What is needed:
Below are some records. Repeat exactly the lines from the one containing "classDef contract fill:#ffedd5,stroke:#ea580c,color:#7c2d12" through the final line.
++++ Dataset records
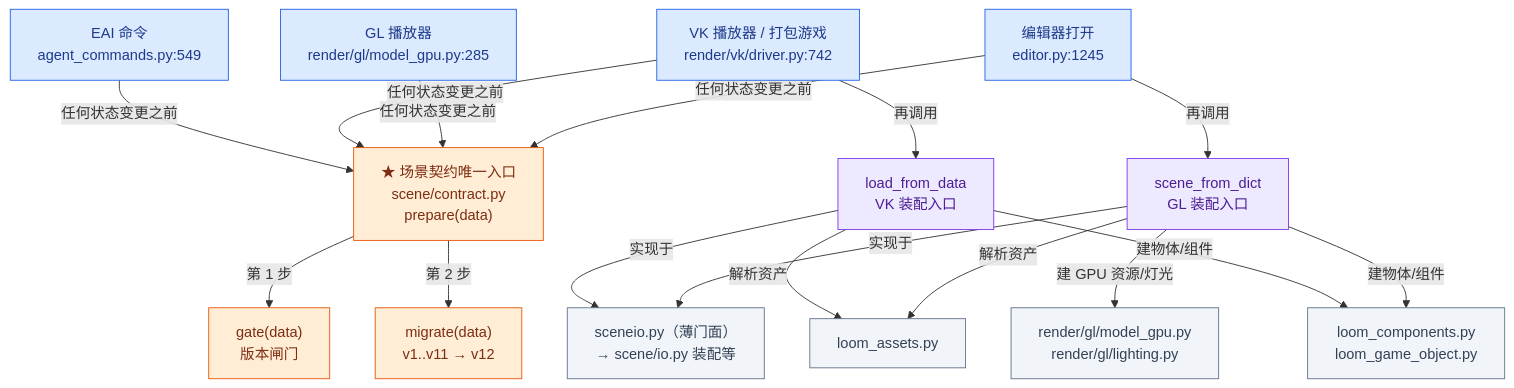
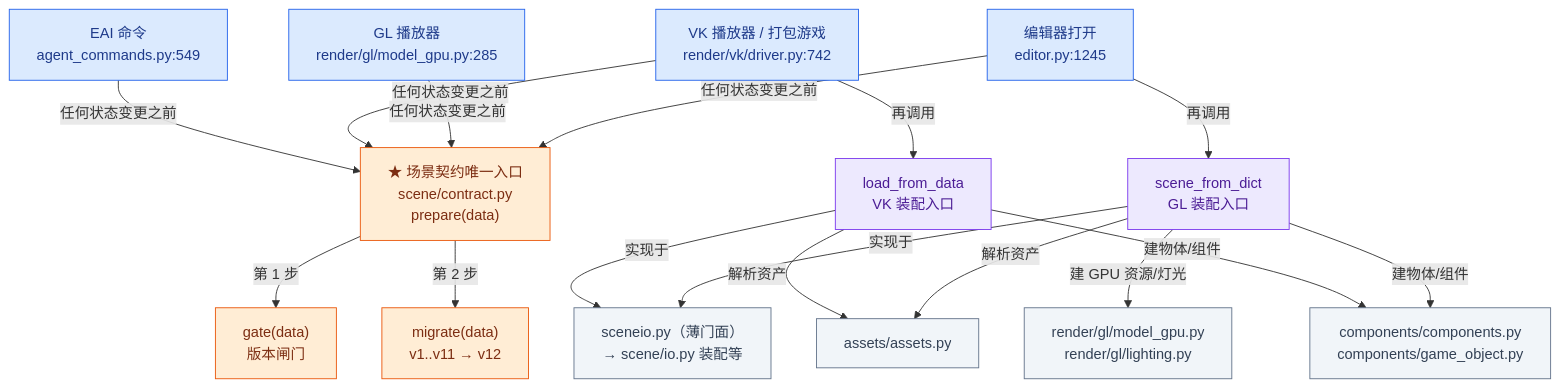
One commit to lhy302/WeaveEngine changed the fifth of 23 diagrams in ARCHITECTURE.md. Above: the diagram before and after it, drawn with Mermaid. The commit also changed other lines of this file and 102 other files, not shown here.

````diff
--- a/ARCHITECTURE.md
+++ b/ARCHITECTURE.md
@@ -257,35 +257,35 @@
 ```mermaid
 flowchart TB
   E1["编辑器打开<br/>editor.py:1245"]:::entry
   E2["GL 播放器<br/>render/gl/model_gpu.py:285"]:::entry
   E3["VK 播放器 / 打包游戏<br/>render/vk/driver.py:742"]:::entry
   E4["EAI 命令<br/>agent_commands.py:549"]:::entry
   C["★ 场景契约唯一入口<br/>scene/contract.py<br/>prepare(data)"]:::contract
   G1["gate(data)<br/>版本闸门"]:::contract
   G2["migrate(data)<br/>v1..v11 → v12"]:::contract
   A1["scene_from_dict<br/>GL 装配入口"]:::facade
   A2["load_from_data<br/>VK 装配入口"]:::facade
   F1["sceneio.py（薄门面）<br/>→ scene/io.py 装配等"]:::file
-  F2["loom_assets.py"]:::file
-  F3["loom_components.py<br/>loom_game_object.py"]:::file
+  F2["assets/assets.py"]:::file
+  F3["components/components.py<br/>components/game_object.py"]:::file
   F4["render/gl/model_gpu.py<br/>render/gl/lighting.py"]:::file
   E1 -->|任何状态变更之前| C
   E2 -->|任何状态变更之前| C
   E3 -->|任何状态变更之前| C
   E4 -->|任何状态变更之前| C
   C -->|第 1 步| G1
   C -->|第 2 步| G2
   E1 -->|再调用| A1
   E3 -->|再调用| A2
   A1 -->|实现于| F1
   A2 -->|实现于| F1
   A1 -->|解析资产| F2
   A2 -->|解析资产| F2
   A1 -->|建物体/组件| F3
   A1 -->|建 GPU 资源/灯光| F4
   A2 -->|建物体/组件| F3
   classDef entry fill:#dbeafe,stroke:#2563eb,color:#1e3a8a
   classDef facade fill:#ede9fe,stroke:#7c3aed,color:#4c1d95
   classDef contract fill:#ffedd5,stroke:#ea580c,color:#7c2d12
   classDef file fill:#f1f5f9,stroke:#64748b,color:#334155
 ```
````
++++++++
Written response:
   classDef contract fill:#ffedd5,stroke:#ea580c,color:#7c2d12
   classDef file fill:#f1f5f9,stroke:#64748b,color:#334155
 ```
````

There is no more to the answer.